- [Dataset entries]:
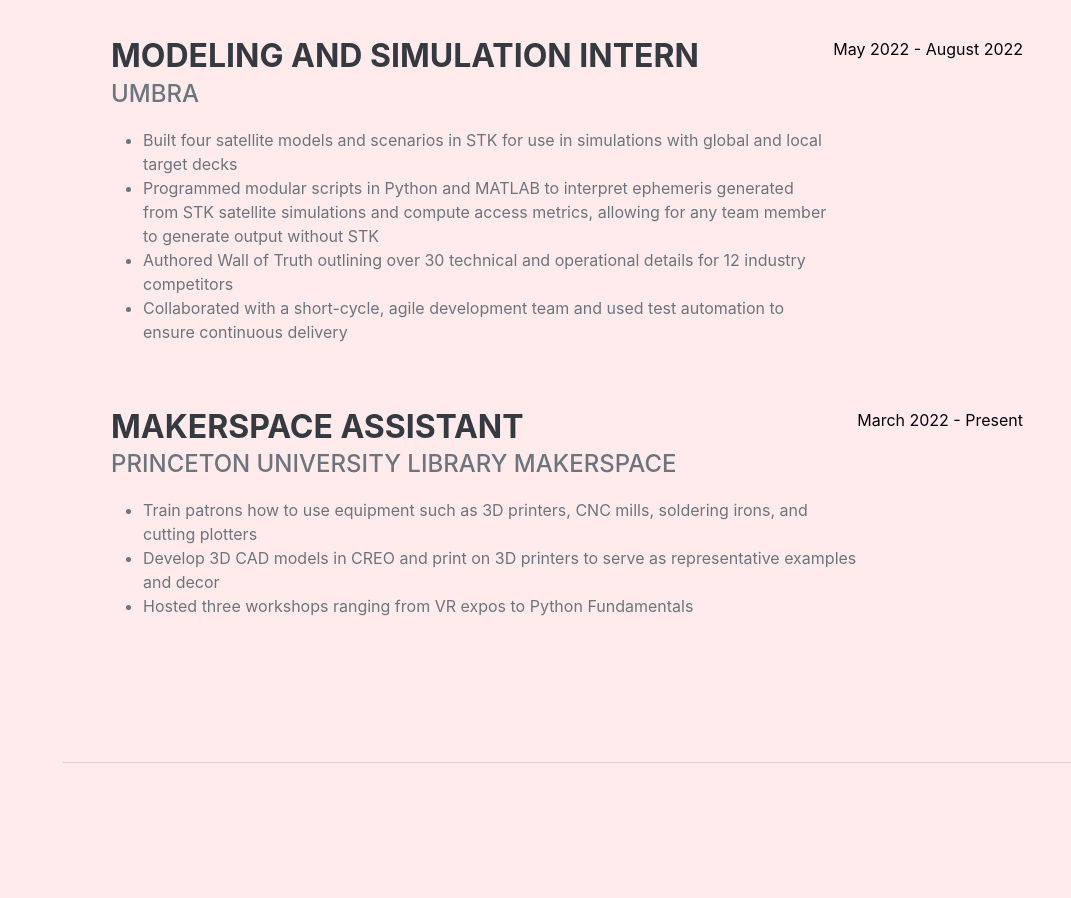
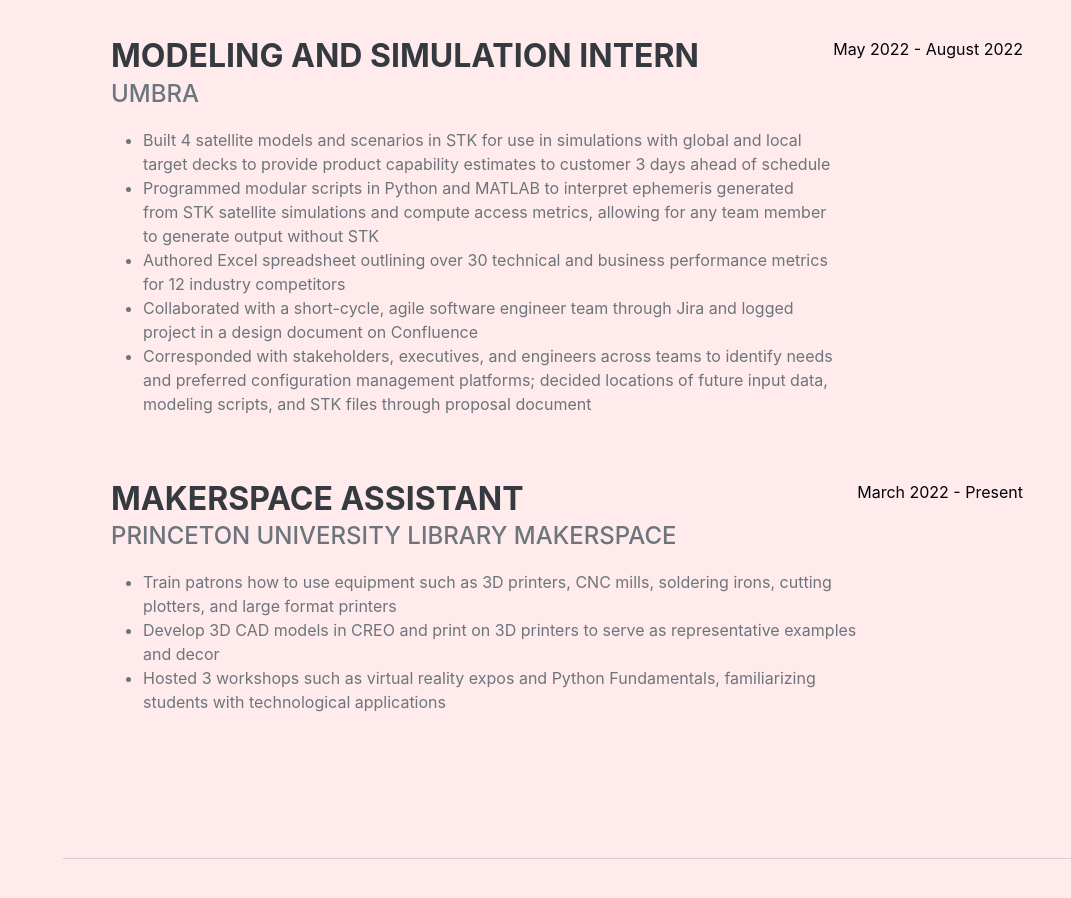
Before and after one commit to Faraz-Awan/Faraz-Awan.github.io, a plain HTML site: page index.html in a window 1280 px wide. Shown: the part 1760-2658 px from the top of the page, without its empty margins (209-1280 px from the left). Drawn offline with nearby package versions, Linux system fonts and the light colour scheme; a web font is replaced by a local one.

Commit message:
Update index.html

```diff
--- a/index.html
+++ b/index.html
@@ -95,10 +95,11 @@
                             <h3 class="mb-0">Modeling and Simulation Intern</h3>
                             <div class="subheading mb-3">Umbra</div>
                             <ul>
-                                <li>Built four satellite models and scenarios in STK for use in simulations with global and local target decks</li>
+                                <li>Built 4 satellite models and scenarios in STK for use in simulations with global and local target decks to provide product capability estimates to customer 3 days ahead of schedule</li>
                                 <li>Programmed modular scripts in Python and MATLAB to interpret ephemeris generated from STK satellite simulations and compute access metrics, allowing for any team member to generate output without STK</li>
-                                <li>Authored Wall of Truth outlining over 30 technical and operational details for 12 industry competitors</li>
-                                <li>Collaborated with a short-cycle, agile development team and used test automation to ensure continuous delivery</li>
+                                <li>Authored Excel spreadsheet outlining over 30 technical and business performance metrics for 12 industry competitors</li>
+                                <li>Collaborated with a short-cycle, agile software engineer team through Jira and logged project in a design document on Confluence</li>
+                                <li>Corresponded with stakeholders, executives, and engineers across teams to identify needs and preferred configuration management platforms; decided locations of future input data, modeling scripts, and STK files through proposal document</li>
                             </ul>
                         </div>
                         <div class="flex-shrink-0"><span class="text-primary">May 2022 - August 2022</span></div>
@@ -108,9 +109,9 @@
                             <h3 class="mb-0">Makerspace Assistant</h3>
                             <div class="subheading mb-3">Princeton University Library Makerspace</div>
                             <ul>
-                                <li>Train patrons how to use equipment such as 3D printers, CNC mills, soldering irons, and cutting plotters</li>
+                                <li>Train patrons how to use equipment such as 3D printers, CNC mills, soldering irons, cutting plotters, and large format printers</li>
                                 <li>Develop 3D CAD models in CREO and print on 3D printers to serve as representative examples and decor</li>
-                                <li>Hosted three workshops ranging from VR expos to Python Fundamentals</li>
+                                <li>Hosted 3 workshops such as virtual reality expos and Python Fundamentals, familiarizing students with technological applications</li>
                             </ul>
                         </div>
                         <div class="flex-shrink-0"><span class="text-primary">March 2022 - Present</span></div>
```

- [Required work]: In the records above, find each line with the word "html" and copy it.

- [Response to this exercise]:
Before and after one commit to Faraz-Awan/Faraz-Awan.github.io, a plain HTML site: page index.html in a window 1280 px wide. Shown: the part 1760-2658 px from the top of the page, without its empty margins (209-1280 px from the left). Drawn offline with nearby package versions, Linux system fonts and the light colour scheme; a web font is replaced by a local one.
Update index.html
--- a/index.html
+++ b/index.html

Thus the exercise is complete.